Ganymede

(redirected from Catamitus)
Also found in: Thesaurus, Encyclopedia.
Related to Catamitus: Ganymede

Gan·y·mede

 (găn′ə-mēd′)
n.
1. Greek Mythology A Trojan boy of great beauty whom Zeus carried away to be his lover and to be cupbearer to the gods.
2. One of the four brightest satellites of Jupiter. Originally sighted by Galileo, it is the largest satellite in the solar system.

[Latin Ganymēdēs, from Greek Ganumēdēs.]
American Heritage® Dictionary of the English Language, Fifth Edition. Copyright © 2016 by Houghton Mifflin Harcourt Publishing Company. Published by Houghton Mifflin Harcourt Publishing Company. All rights reserved.

Ganymede

(ˈɡænɪˌmiːd)
n
(Classical Myth & Legend) classical myth a beautiful Trojan youth who was abducted by Zeus to Olympus and made the cupbearer of the gods

Ganymede

(ˈɡænɪˌmiːd)
n
(Celestial Objects) the brightest and largest of the four Galilean satellites of Jupiter, and the largest in the solar system. Diameter: 5262 km; orbital radius: 1 070 000 km
Collins English Dictionary – Complete and Unabridged, 12th Edition 2014 © HarperCollins Publishers 1991, 1994, 1998, 2000, 2003, 2006, 2007, 2009, 2011, 2014

Gan•y•mede

(ˈgæn əˌmid)
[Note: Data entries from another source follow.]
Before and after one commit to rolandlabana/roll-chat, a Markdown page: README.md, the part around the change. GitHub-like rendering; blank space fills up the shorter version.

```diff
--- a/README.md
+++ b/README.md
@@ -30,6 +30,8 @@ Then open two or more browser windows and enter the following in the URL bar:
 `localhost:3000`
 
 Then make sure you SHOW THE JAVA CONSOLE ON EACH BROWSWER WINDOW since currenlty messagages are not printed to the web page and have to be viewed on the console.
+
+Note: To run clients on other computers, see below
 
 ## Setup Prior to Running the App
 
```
n.
1. a Trojan youth who was taken by Zeus to Olympus and made the cupbearer of the gods.
2. the largest moon of the planet Jupiter.
Random House Kernerman Webster's College Dictionary, © 2010 K Dictionaries Ltd. Copyright 2005, 1997, 1991 by Random House, Inc. All rights reserved.
ThesaurusAntonymsRelated WordsSynonymsLegend:
Noun1.Ganymede - (Greek mythology) a Trojan boy who was so beautiful that Zeus carried him away to serve as cupbearer to the gods
Greek mythology - the mythology of the ancient Greeks
2.Ganymede - the largest of Jupiter's satellitesGanymede - the largest of Jupiter's satellites
Based on WordNet 3.0, Farlex clipart collection. © 2003-2012 Princeton University, Farlex Inc.
Translations

Ganymede
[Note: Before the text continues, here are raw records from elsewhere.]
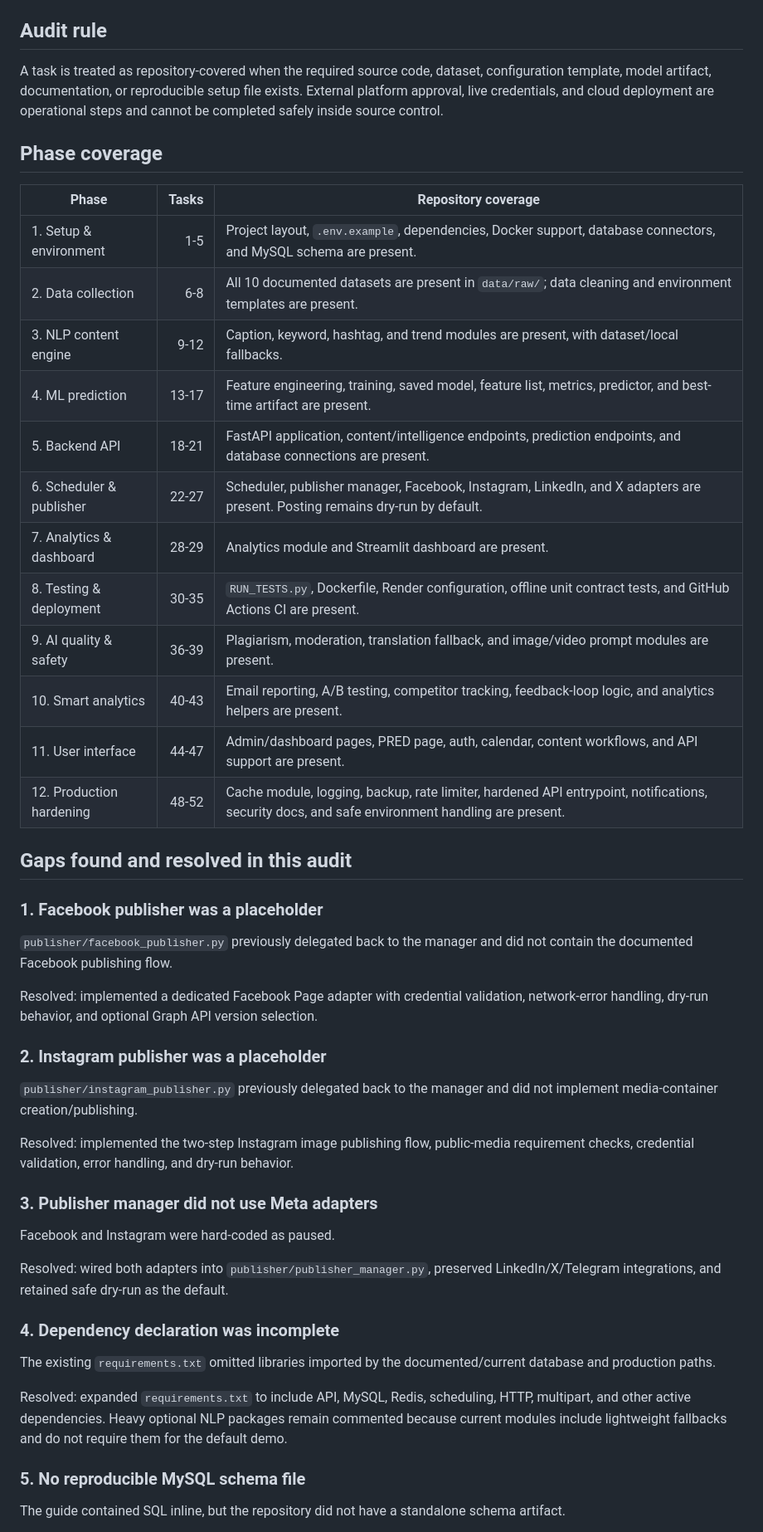
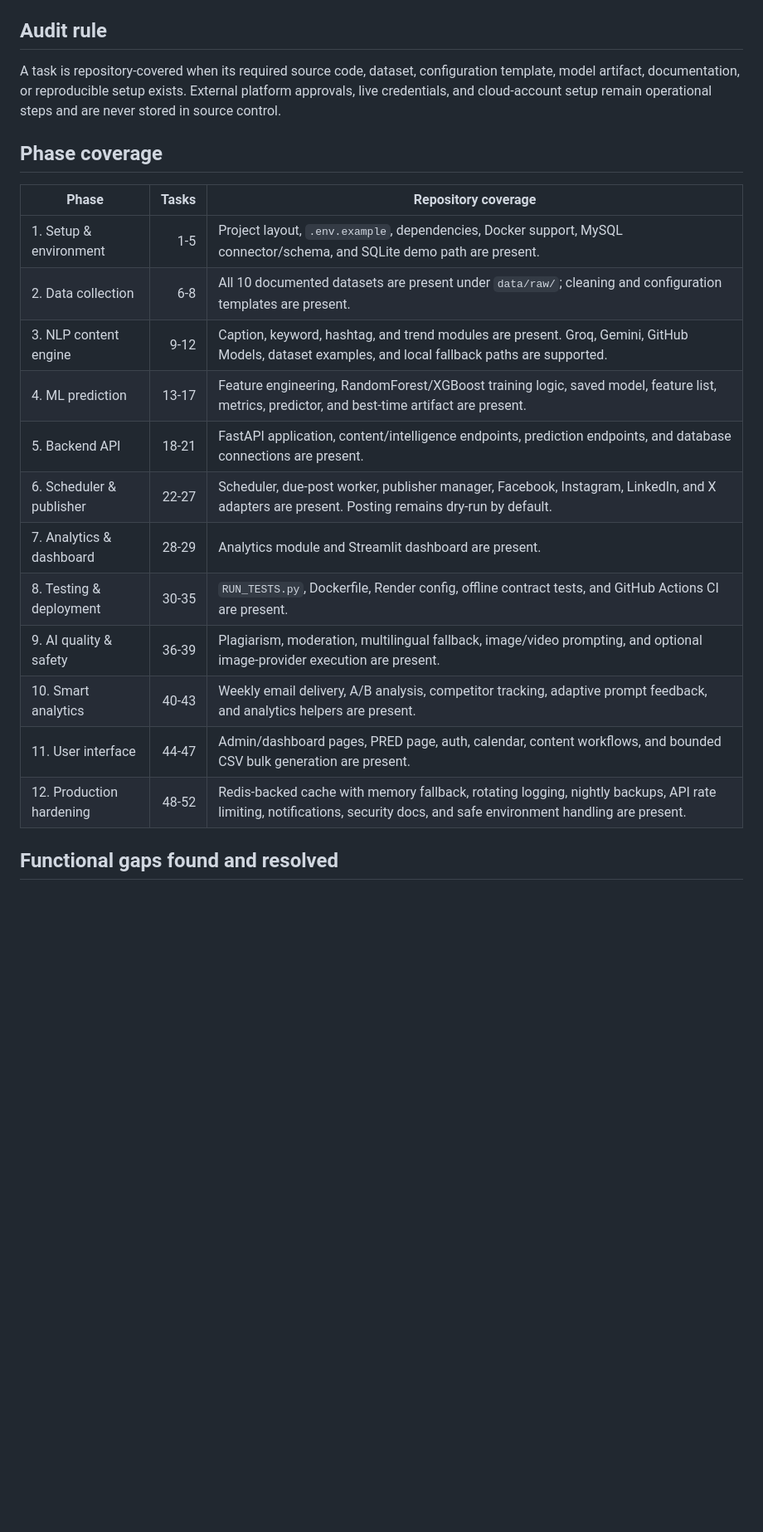
Before and after one commit to Tirthanand17/AI_Social_Media_Project, a Markdown page: PROJECT_COMPLETION_AUDIT.md, the part around one of its changes. Shown at 83% size. Rendered like a GitHub page; blank space fills up the shorter version.

```diff
--- a/PROJECT_COMPLETION_AUDIT.md
+++ b/PROJECT_COMPLETION_AUDIT.md
@@ -4,52 +4,24 @@ This document records the repository audit against `PROJECT_GUIDE.md` (52 tasks
 
 ## Audit rule
 
-A task is treated as repository-covered when the required source code, dataset, configuration template, model artifact, documentation, or reproducible setup file exists. External platform approval, live credentials, and cloud deployment are operational steps and cannot be completed safely inside source control.
+A task is repository-covered when its required source code, dataset, configuration template, model artifact, documentation, or reproducible setup exists. External platform approvals, live credentials, and cloud-account setup remain operational steps and are never stored in source control.
 
 ## Phase coverage
 
 | Phase | Tasks | Repository coverage |
 |---|---:|---|
-| 1. Setup & environment | 1-5 | Project layout, `.env.example`, dependencies, Docker support, database connectors, and MySQL schema are present. |
-| 2. Data collection | 6-8 | All 10 documented datasets are present in `data/raw/`; data cleaning and environment templates are present. |
-| 3. NLP content engine | 9-12 | Caption, keyword, hashtag, and trend modules are present, with dataset/local fallbacks. |
-| 4. ML prediction | 13-17 | Feature engineering, training, saved model, feature list, metrics, predictor, and best-time artifact are present. |
+| 1. Setup & environment | 1-5 | Project layout, `.env.example`, dependencies, Docker support, MySQL connector/schema, and SQLite demo path are present. |
+| 2. Data collection | 6-8 | All 10 documented datasets are present under `data/raw/`; cleaning and configuration templates are present. |
+| 3. NLP content engine | 9-12 | Caption, keyword, hashtag, and trend modules are present. Groq, Gemini, GitHub Models, dataset examples, and local fallback paths are supported. |
+| 4. ML prediction | 13-17 | Feature engineering, RandomForest/XGBoost training logic, saved model, feature list, metrics, predictor, and best-time artifact are present. |
 | 5. Backend API | 18-21 | FastAPI application, content/intelligence endpoints, prediction endpoints, and database connections are present. |
-| 6. Scheduler & publisher | 22-27 | Scheduler, publisher manager, Facebook, Instagram, LinkedIn, and X adapters are present. Posting remains dry-run by default. |
+| 6. Scheduler & publisher | 22-27 | Scheduler, due-post worker, publisher manager, Facebook, Instagram, LinkedIn, and X adapters are present. Posting remains dry-run by default. |
 | 7. Analytics & dashboard | 28-29 | Analytics module and Streamlit dashboard are present. |
-| 8. Testing & deployment | 30-35 | `RUN_TESTS.py`, Dockerfile, Render configuration, offline unit contract tests, and GitHub Actions CI are present. |
-| 9. AI quality & safety | 36-39 | Plagiarism, moderation, translation fallback, and image/video prompt modules are present. |
-| 10. Smart analytics | 40-43 | Email reporting, A/B testing, competitor tracking, feedback-loop logic, and analytics helpers are present. |
-| 11. User interface | 44-47 | Admin/dashboard pages, PRED page, auth, calendar, content workflows, and API support are present. |
-| 12. Production hardening | 48-52 | Cache module, logging, backup, rate limiter, hardened API entrypoint, notifications, security docs, and safe environment handling are present. |
+| 8. Testing & deployment | 30-35 | `RUN_TESTS.py`, Dockerfile, Render config, offline contract tests, and GitHub Actions CI are present. |
+| 9. AI quality & safety | 36-39 | Plagiarism, moderation, multilingual fallback, image/video prompting, and optional image-provider execution are present. |
+| 10. Smart analytics | 40-43 | Weekly email delivery, A/B analysis, competitor tracking, adaptive prompt feedback, and analytics helpers are present. |
+| 11. User interface | 44-47 | Admin/dashboard pages, PRED page, auth, calendar, content workflows, and bounded CSV bulk generation are present. |
+| 12. Production hardening | 48-52 | Redis-backed cache with memory fallback, rotating logging, nightly backups, API rate limiting, notifications, security docs, and safe environment handling are present. |
 
-## Gaps found and resolved in this audit
+## Functional gaps found and resolved
 
-### 1. Facebook publisher was a placeholder
-
-`publisher/facebook_publisher.py` previously delegated back to the manager and did not contain the documented Facebook publishing flow.
-
-Resolved: implemented a dedicated Facebook Page adapter with credential validation, network-error handling, dry-run behavior, and optional Graph API version selection.
-
-### 2. Instagram publisher was a placeholder
-
-`publisher/instagram_publisher.py` previously delegated back to the manager and did not implement media-container creation/publishing.
-
-Resolved: implemented the two-step Instagram image publishing flow, public-media requirement checks, credential validation, error handling, and dry-run behavior.
-
-### 3. Publisher manager did not use Meta adapters
-
-Facebook and Instagram were hard-coded as paused.
-
-Resolved: wired both adapters into `publisher/publisher_manager.py`, preserved LinkedIn/X/Telegram integrations, and retained safe dry-run as the default.
-
-### 4. Dependency declaration was incomplete
-
-The existing `requirements.txt` omitted libraries imported by the documented/current database and production paths.
-
-Resolved: expanded `requirements.txt` to include API, MySQL, Redis, scheduling, HTTP, multipart, and other active dependencies. Heavy optional NLP packages remain commented because current modules include lightweight fallbacks and do not require them for the default demo.
-
-### 5. No reproducible MySQL schema file
-
-The guide contained SQL inline, but the repository did not have a standalone schema artifact.
-
```
Also changed, not shown: other parts of PROJECT_COMPLETION_AUDIT.md (+34 -39 lines).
[ˈgænɪˌmiːd] nGanimede m
Collins Italian Dictionary 1st Edition © HarperCollins Publishers 1995
References in periodicals archive ?
(89) Catamitus era como se chamava o amante pre-adolescente ou adolescente numa relacao homossexual na Roma antiga.
In its sexual context this term would imply an ironic duality of passive versus aggressive: short like a boy (a passive sexual partner, pathicus, catamitus), yet aggressive like a grown man, where disertus = salax.
486, claims that such borrowings as pedico, pathicus, catamitus, and cinaedus `had to be explained to contemporary readers as novelties', but gives no evidence on these words, merely listing in a note further Greek words that in fact fail to support his argument.